Instructions for the task —
Copy the entries word for word. Keep the pictures out.

Extracted data entries —
◆ ◆ ◆ ◆

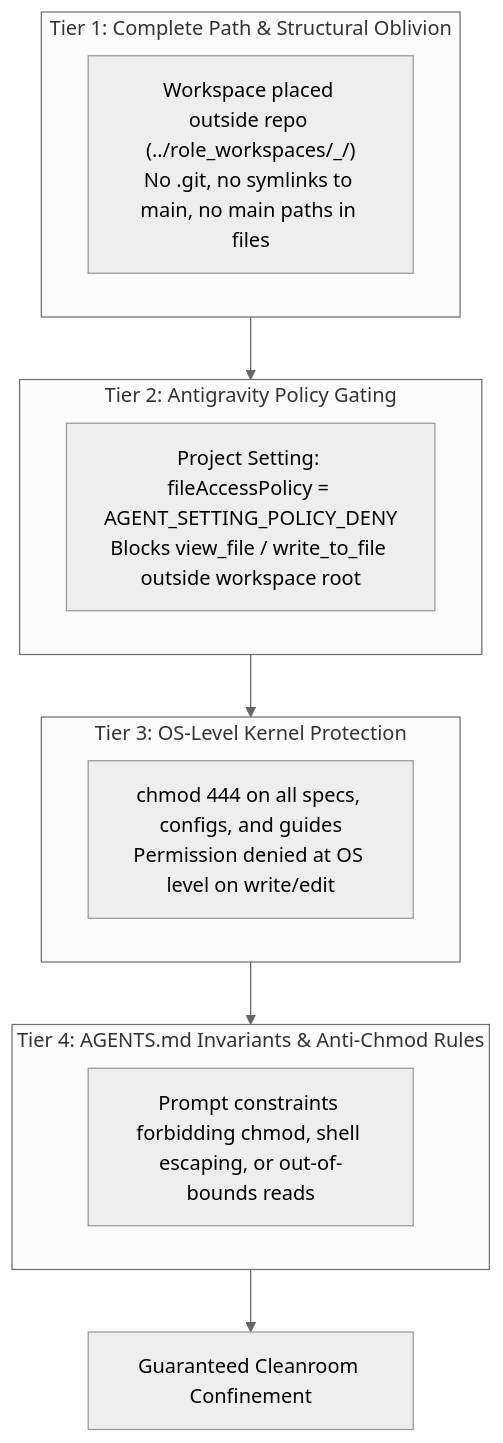
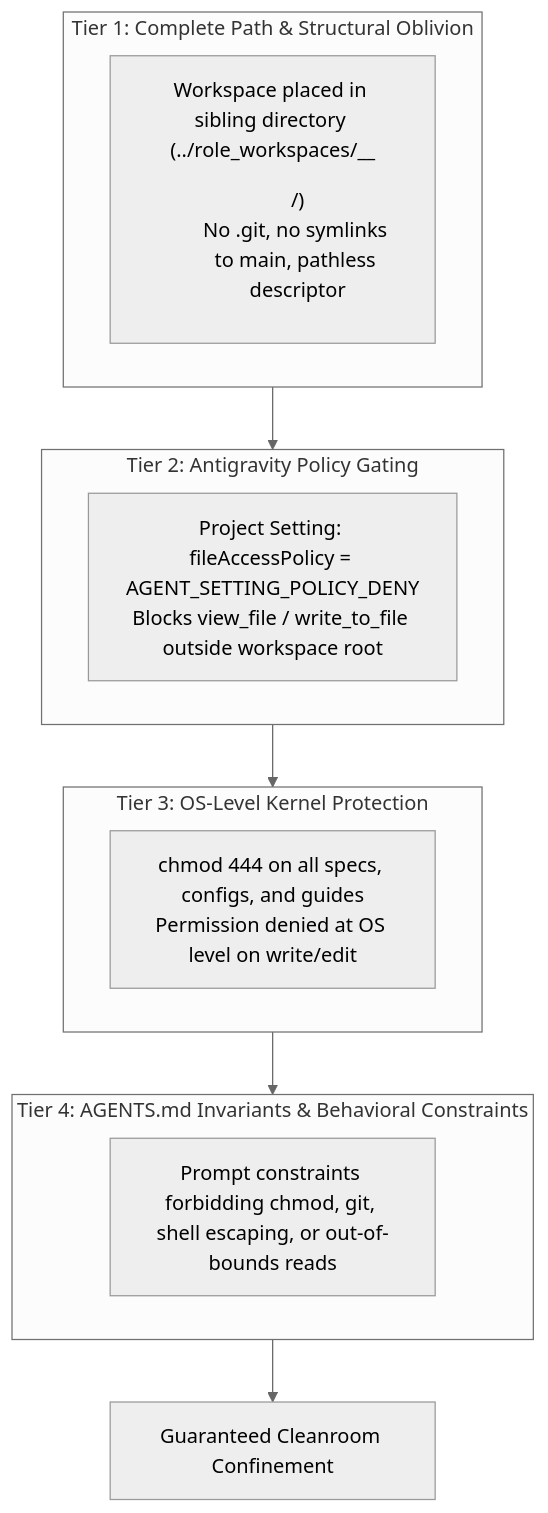
One commit to mcdirmid/cleanroom changed the second of 5 diagrams in design-docs/subagentless_cleanroom_workspaces.md. Above: the diagram before and after it, drawn with Mermaid (neutral theme). The commit also changed other lines of this file and 341 other files, not shown here.

````diff
--- a/design-docs/subagentless_cleanroom_workspaces.md
+++ b/design-docs/subagentless_cleanroom_workspaces.md
@@ -74,17 +65,17 @@
 ```mermaid
 flowchart TD
     subgraph T1["Tier 1: Complete Path & Structural Oblivion"]
-        D1["Workspace placed outside repo (../role_workspaces/<workspace-name>_<role>/)\nNo .git, no symlinks to main, no main paths in files"]
+        D1["Workspace placed in sibling directory (../role_workspaces/<ws>_<role>_<dir>/)\nNo .git, no symlinks to main, pathless descriptor"]
     end
     subgraph T2["Tier 2: Antigravity Policy Gating"]
         D2["Project Setting: fileAccessPolicy = AGENT_SETTING_POLICY_DENY\nBlocks view_file / write_to_file outside workspace root"]
     end
     subgraph T3["Tier 3: OS-Level Kernel Protection"]
         D3["chmod 444 on all specs, configs, and guides\nPermission denied at OS level on write/edit"]
     end
-    subgraph T4["Tier 4: AGENTS.md Invariants & Anti-Chmod Rules"]
-        D4["Prompt constraints forbidding chmod, shell escaping, or out-of-bounds reads"]
+    subgraph T4["Tier 4: AGENTS.md Invariants & Behavioral Constraints"]
+        D4["Prompt constraints forbidding chmod, git, shell escaping, or out-of-bounds reads"]
     end
 
     T1 --> T2 --> T3 --> T4 --> Safe["Guaranteed Cleanroom Confinement"]
 ```
````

◆ ◆ ◆ ◆

Solution to the exercise —
One commit to mcdirmid/cleanroom changed the second of 5 diagrams in design-docs/subagentless_cleanroom_workspaces.md. Above: the diagram before and after it, drawn with Mermaid (neutral theme). The commit also changed other lines of this file and 341 other files, not shown here.

````diff
--- a/design-docs/subagentless_cleanroom_workspaces.md
+++ b/design-docs/subagentless_cleanroom_workspaces.md
@@ -74,17 +65,17 @@
 ```mermaid
 flowchart TD
     subgraph T1["Tier 1: Complete Path & Structural Oblivion"]
-        D1["Workspace placed outside repo (../role_workspaces/<workspace-name>_<role>/)\nNo .git, no symlinks to main, no main paths in files"]
+        D1["Workspace placed in sibling directory (../role_workspaces/<ws>_<role>_<dir>/)\nNo .git, no symlinks to main, pathless descriptor"]
     end
     subgraph T2["Tier 2: Antigravity Policy Gating"]
         D2["Project Setting: fileAccessPolicy = AGENT_SETTING_POLICY_DENY\nBlocks view_file / write_to_file outside workspace root"]
     end
     subgraph T3["Tier 3: OS-Level Kernel Protection"]
         D3["chmod 444 on all specs, configs, and guides\nPermission denied at OS level on write/edit"]
     end
-    subgraph T4["Tier 4: AGENTS.md Invariants & Anti-Chmod Rules"]
-        D4["Prompt constraints forbidding chmod, shell escaping, or out-of-bounds reads"]
+    subgraph T4["Tier 4: AGENTS.md Invariants & Behavioral Constraints"]
+        D4["Prompt constraints forbidding chmod, git, shell escaping, or out-of-bounds reads"]
     end
 
     T1 --> T2 --> T3 --> T4 --> Safe["Guaranteed Cleanroom Confinement"]
 ```
````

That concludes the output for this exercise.